<div class="quote"><div class="quote_t">Quoting: <b>ricochetii</b></div><div>Basically they want to be paid and be able to choose to play with a team other than the one that drafted them, even if that's another league, and/or be able to negotiate between teams other than the one which drafted them.

These are not professional leagues, they are development leagues. They provide ice time, facilities, training, and development. Participation is voluntary.
In exchange, you have to participate in drafting/trading which is intended to balance and maintain the competitive environment necessary for proper development and evaluation.
Drafting and trading are critical elements of the sport.
If you don't like this particular path to the NHL, there are others. You can go NCAA, amateur leagues in NA, or professional leagues in Europe.
You can even work at Costco and earn a tryout after going undrafted.
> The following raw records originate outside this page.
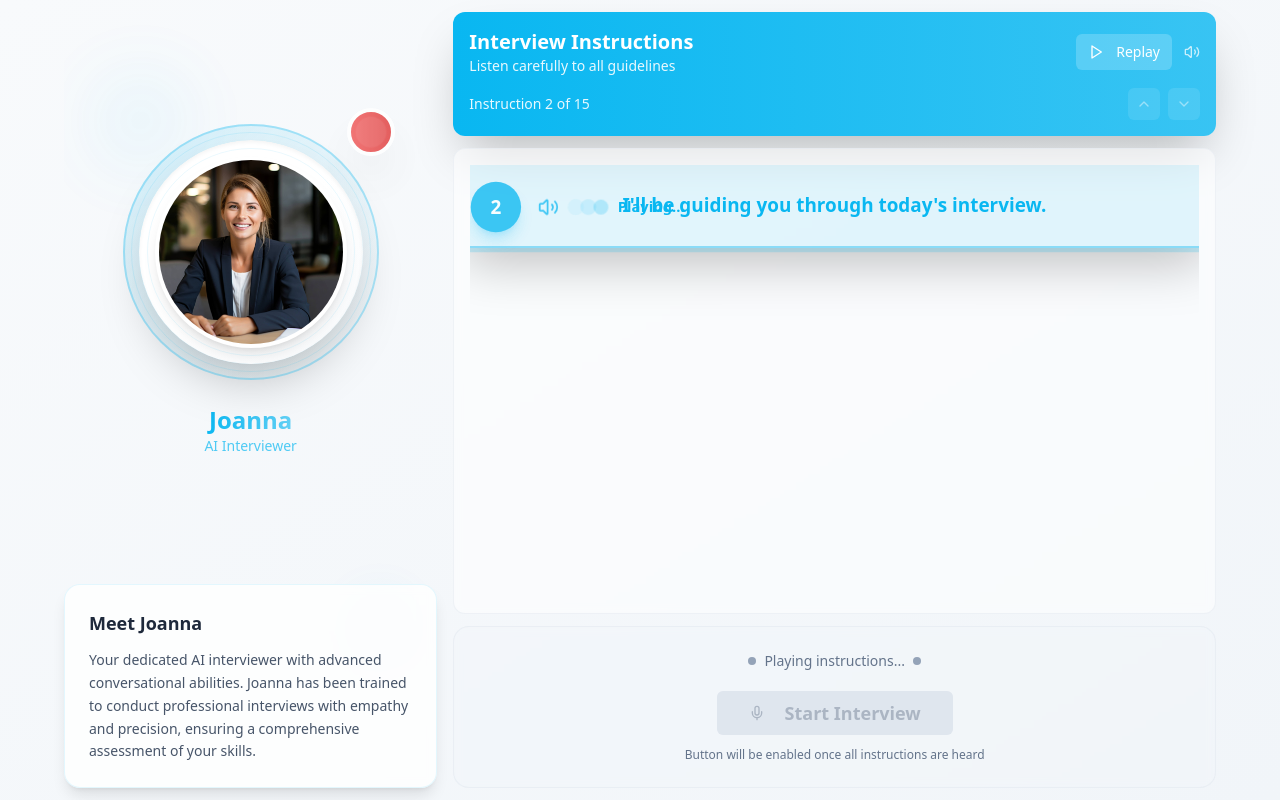
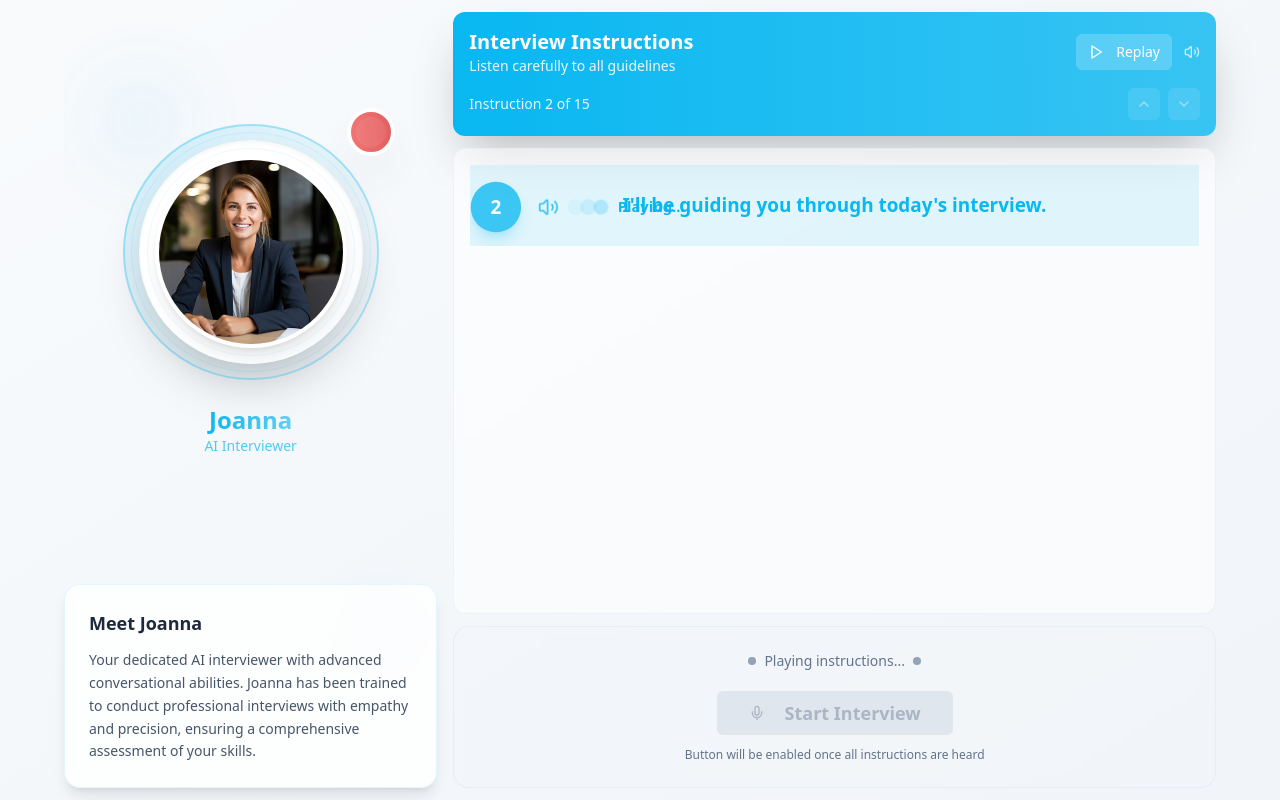
Before and after one commit to reshindev/narra-flow-interviews, a React (Vite) app: page / in a window 1280 px wide. Built offline with nearby package versions, Linux system fonts and the light colour scheme.

Commit message:
Center instruction card content

```diff
--- a/src/components/InterviewIntroduction.tsx
+++ b/src/components/InterviewIntroduction.tsx
@@ -255,16 +255,16 @@ const InterviewIntroduction = () => {
               <CarouselContent className="h-full">
                 {transcriptLines.map((line, index) => (
                   <CarouselItem key={line.id} className="h-full">
-                    <div className="h-full flex items-stretch justify-center">
+                    <div className="h-full flex items-center justify-center">
                       <div
-                        className={`group relative rounded-2xl border-2 transition-all duration-500 hover:shadow-xl w-full flex items-center justify-center ${
+                        className={`group relative rounded-2xl border-2 transition-all duration-500 hover:shadow-xl w-full h-full flex items-center justify-center ${
                           index === currentTranscriptIndex && isPlaying
-                            ? 'bg-primary/10 border-primary/40 shadow-2xl ring-4 ring-primary/20 scale-105 p-6 h-full'
+                            ? 'bg-primary/10 border-primary/40 shadow-2xl ring-4 ring-primary/20 scale-105 p-6'
                             : line.isHighlighted
-                              ? 'bg-red-50 border-red-200 hover:bg-red-100 shadow-lg h-full min-h-[280px]'
+                              ? 'bg-red-50 border-red-200 hover:bg-red-100 shadow-lg'
                               : line.isEncouragement
-                                ? 'bg-blue-50 border-blue-200 hover:bg-blue-100 shadow-lg h-full min-h-[280px]'
-                                : 'bg-white border-slate-200 hover:bg-slate-50 shadow-lg h-full min-h-[280px]'
+                                ? 'bg-blue-50 border-blue-200 hover:bg-blue-100 shadow-lg'
+                                : 'bg-white border-slate-200 hover:bg-slate-50 shadow-lg'
                         }`}
                       >
                         {/* Card Header - Positioned absolutely */}
```
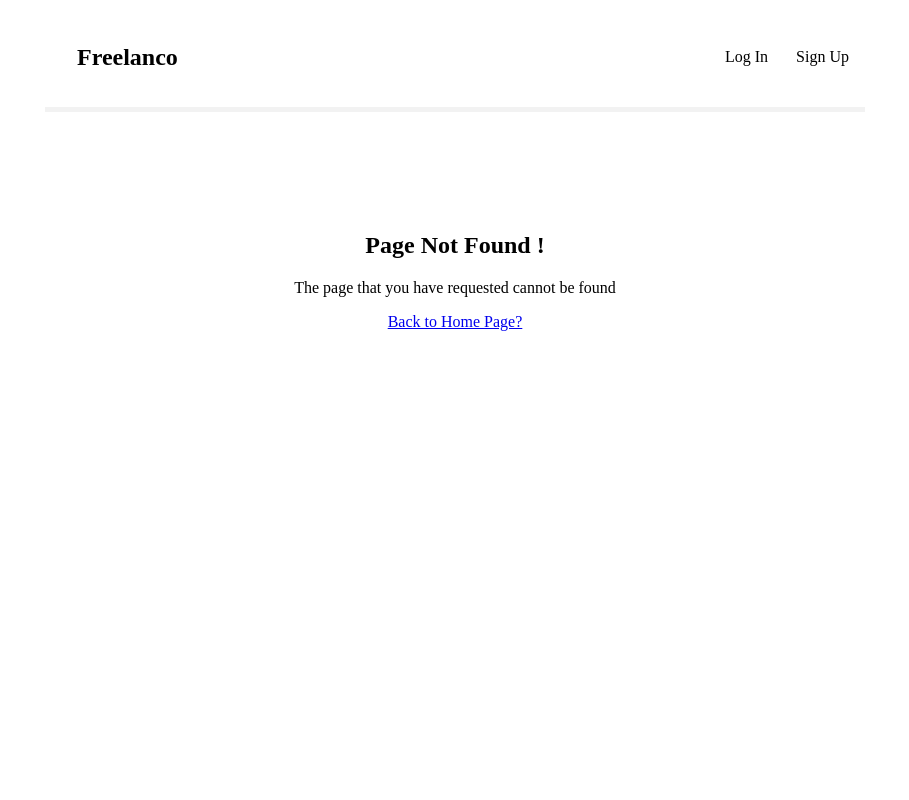
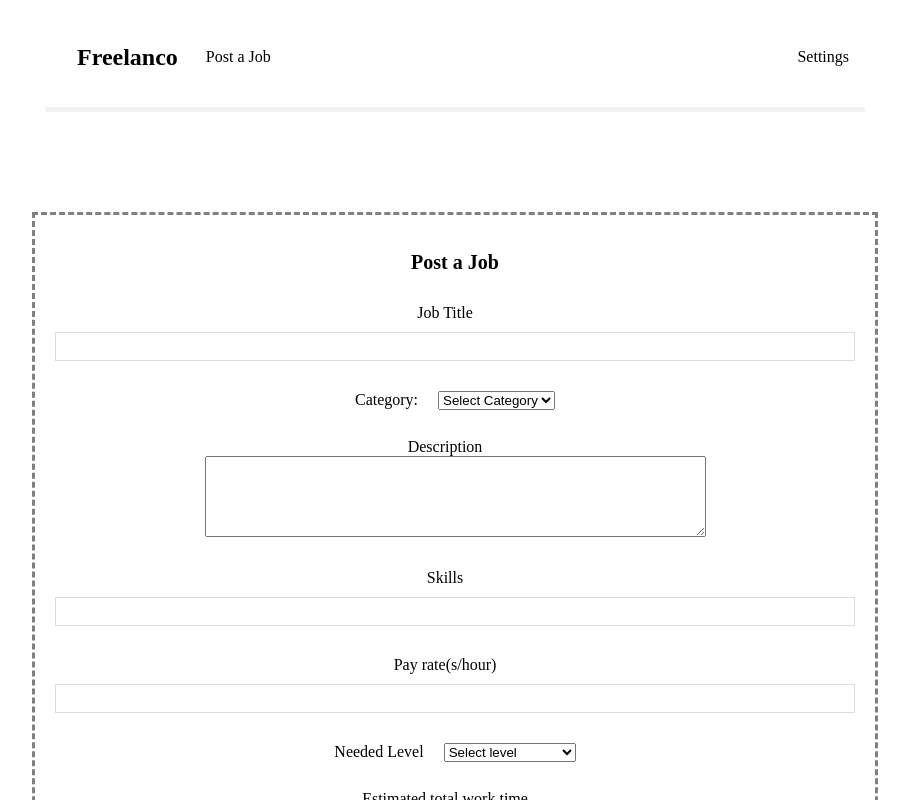
Before and after one commit to moezemara/freelance-dashboard, a React (Create React App) app: page /postjob in a window 1280 px wide. Before the commit this address had no page. Shown: the top 800 px of the page, without its empty margins (185-1094 px from the left). Built offline with nearby package versions, Linux system fonts and the light colour scheme.

Commit message:
added special Navbar for client view

```diff
--- a/src/App.js
+++ b/src/App.js
@@ -7,26 +7,41 @@ import Login from './Login';
 import JobCard from './JobCard';
 import PostJob from './PostJob';
 import Page404 from './Page404';
-
-
 import ProposalPage from './ProposalPage'
+import ClientNavbar from './ClientNavbar';
+import ClientProfileView from './ClientProfileView';
+import ProfileSettings from './ProfileSettings';
 
 
 function App() {
     return (
       <Router>
         <div className="App">
-          <Navbar/>
           <div className='content'>
             <Switch>
               <Route exact path="/" component={PostJob}>
+                <Navbar/>
                 <PostJob/>
               </Route>
               <Route exact path="/signup">
+                <Navbar/>
                 <SignUp/>
               </Route>
               <Route exact path="/login">
+                <Navbar/>
                 <Login/>
+              </Route>
+              <Route exact path="/clientprofile">
+                <ClientNavbar/>
+                <ClientProfileView/>
+              </Route>
+              <Route exact path="/postjob">
+                <ClientNavbar/>
+                <PostJob/>
+              </Route>
+              <Route exact path="/profilesettings">
+                <ClientNavbar/>
+                <ProfileSettings/>
               </Route>
               <Route exact path="/proposalpage">
                 <ProposalPage/>
--- /dev/null
+++ b/src/ClientNavbar.js
@@ -0,0 +1,13 @@
+const ClientNavbar = () => {
+    return (
+        <nav className="navbar">
+        <a href="/"><h2>Freelanco</h2></a>
+        <a href="/postjob">Post a Job</a>
+        <div className="links">
+            <a href="/profilesettings">Settings</a>
+        </div>
+    </nav>
+     );
+}
+
+export default ClientNavbar;
--- /dev/null
+++ b/src/ClientProfileView.js
@@ -0,0 +1,9 @@
+const ClientProfileView = () => {
+    return (
+        <div className="clientprofileview">
+
+        </div>
+    );
+}
+
+export default ClientProfileView;
--- a/src/PostJob.js
+++ b/src/PostJob.js
@@ -1,4 +1,5 @@
 import { useEffect } from "react";
+import ClientNavbar from "./ClientNavbar";
 
 const PostJob = () => {
 
```
Also changed, not shown: src/BasicNavbar.js (deleted, +0 -9 lines), src/Profile.js (deleted, +0 -9 lines).
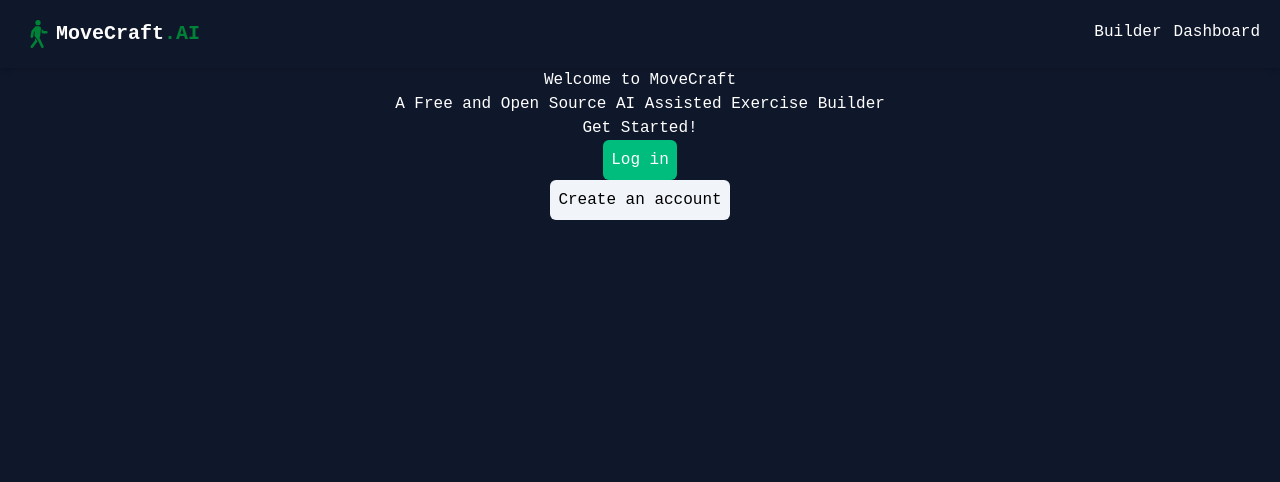
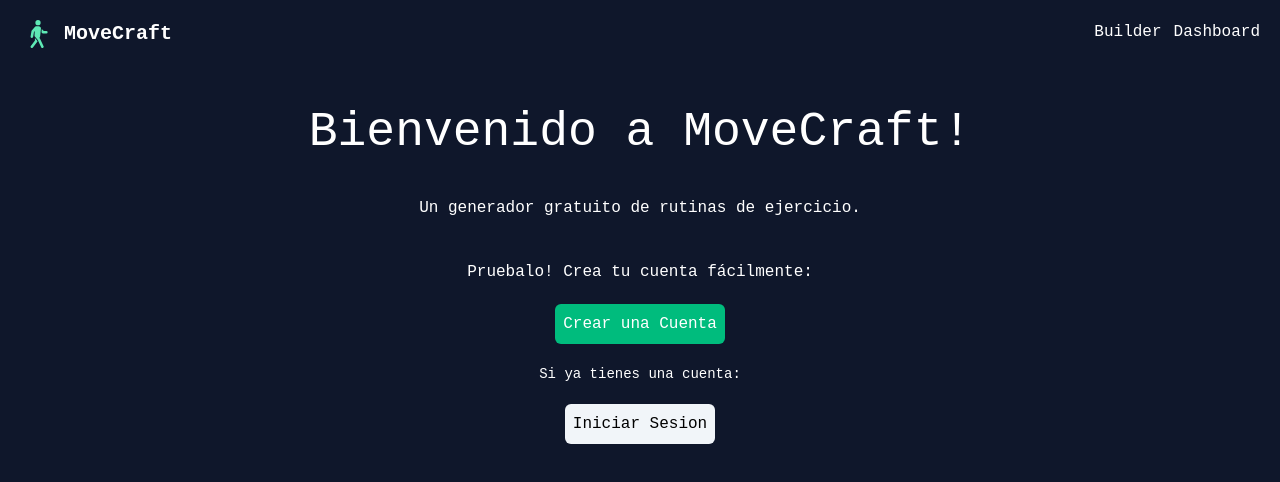
Before and after one commit to Oscar-Mont/movecraft, a Next.js app in the folder movecraft-app/: page / in a window 1280 px wide. Shown: the top 482 px of the page. Built offline with nearby package versions, Linux system fonts and the light colour scheme.

Commit message:
Apply basic header and home page design

```diff
--- a/movecraft-app/app/page.tsx
+++ b/movecraft-app/app/page.tsx
@@ -3,13 +3,16 @@ import Button from "@/components/Button";
 
 export default function Home() {
   return (
-    <div className="flex flex-col justify-center items-center">
-      <h1>Welcome to MoveCraft</h1>
-      <p>A Free and Open Source AI Assisted Exercise Builder</p>
-      <div className="flex flex-col justify-center items-center">
-        <h1>Get Started!</h1>
-        <Button variant="primary">Log in</Button>
-        <Button variant="secondary">Create an account</Button>
+    <div className="flex flex-col justify-center items-center gap-10 m-10">
+
+      <h1 className="text-5xl">Bienvenido a MoveCraft!</h1>
+      <p>Un generador gratuito de rutinas de ejercicio.</p>
+
+      <div className="flex flex-col justify-center items-center gap-5">
+        <p>Pruebalo! Crea tu cuenta fácilmente:</p>
+        <Button variant="primary">Crear una Cuenta</Button>
+        <p className="text-sm">Si ya tienes una cuenta:</p>
+        <Button variant="secondary">Iniciar Sesion</Button>
       </div>
 
     </div>
--- a/movecraft-app/components/Header.tsx
+++ b/movecraft-app/components/Header.tsx
@@ -3,17 +3,17 @@ import Link from "next/link";
 
 export default function Header() {
     return (
-        <div className="flex justify-between shadow-md p-5">
-            <Link href="/" className="flex">
-                <svg xmlns="http://www.w3.org/2000/svg" width="16" height="16" fill="currentColor" className="h-7 w-7 text-green-700 mx-1" viewBox="0 0 16 16">
+        <div className="flex justify-between p-5">
+            <Link href="/" className="flex hover:text-emerald-300">
+                <svg xmlns="http://www.w3.org/2000/svg" width="16" height="16" fill="currentColor" className="h-7 w-7 text-emerald-300 mx-1" viewBox="0 0 16 16">
                     <path d="M9.5 1.5a1.5 1.5 0 1 1-3 0 1.5 1.5 0 0 1 3 0M6.44 3.752A.75.75 0 0 1 7 3.5h1.445c.742 0 1.32.643 1.243 1.38l-.43 4.083a1.8 1.8 0 0 1-.088.395l-.318.906.213.242a.8.8 0 0 1 .114.175l2 4.25a.75.75 0 1 1-1.357.638l-1.956-4.154-1.68-1.921A.75.75 0 0 1 6 8.96l.138-2.613-.435.489-.464 2.786a.75.75 0 1 1-1.48-.246l.5-3a.75.75 0 0 1 .18-.375l2-2.25Z" />
                     <path d="M6.25 11.745v-1.418l1.204 1.375.261.524a.8.8 0 0 1-.12.231l-2.5 3.25a.75.75 0 1 1-1.19-.914zm4.22-4.215-.494-.494.205-1.843.006-.067 1.124 1.124h1.44a.75.75 0 0 1 0 1.5H11a.75.75 0 0 1-.531-.22Z" />
                 </svg>
-                <p className="text-xl font-semibold">MoveCraft</p><p className="text-xl font-semibold text-green-700">.AI</p>
+                <p className="text-xl font-semibold ml-2">MoveCraft</p>
             </Link>
             <div className="flex gap-3">
-                <Link href="/workout-builder">Builder</Link>
-                <Link href="/dashboard">Dashboard</Link>
+                <Link href="/workout-builder" className="hover:text-emerald-300">Builder</Link>
+                <Link href="/dashboard" className="hover:text-emerald-300">Dashboard</Link>
 
             </div>
 
```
The only thing reasonable they might be able to request, is a bump in their allowance.
Maybe they get an additional stipend if they are forced to relocate (trade/drafted out of state/province).</div></div>

If i remember correctly, most CHL players are paid pennies and don’t actually really get help in post-secondary schooling (though this is the wrong way to go about changing that). I also wouldn’t call the CHL a development league, it does have some of those aspects but at the end of the day, that league is there to make the owners money, they don’t necessarily care about developing the kids (though everyone in those leagues are arguably kids). The lawsuit does bring up some valid points, mainly that your rights are owned by the CHL that drafted you for basically your whole period of age eligibility for the CHL so teams can hold your rights hostage if they wanted to
Forum: NHL11 févr. à 12 h 2
Forum: NHL11 févr. à 11 h 29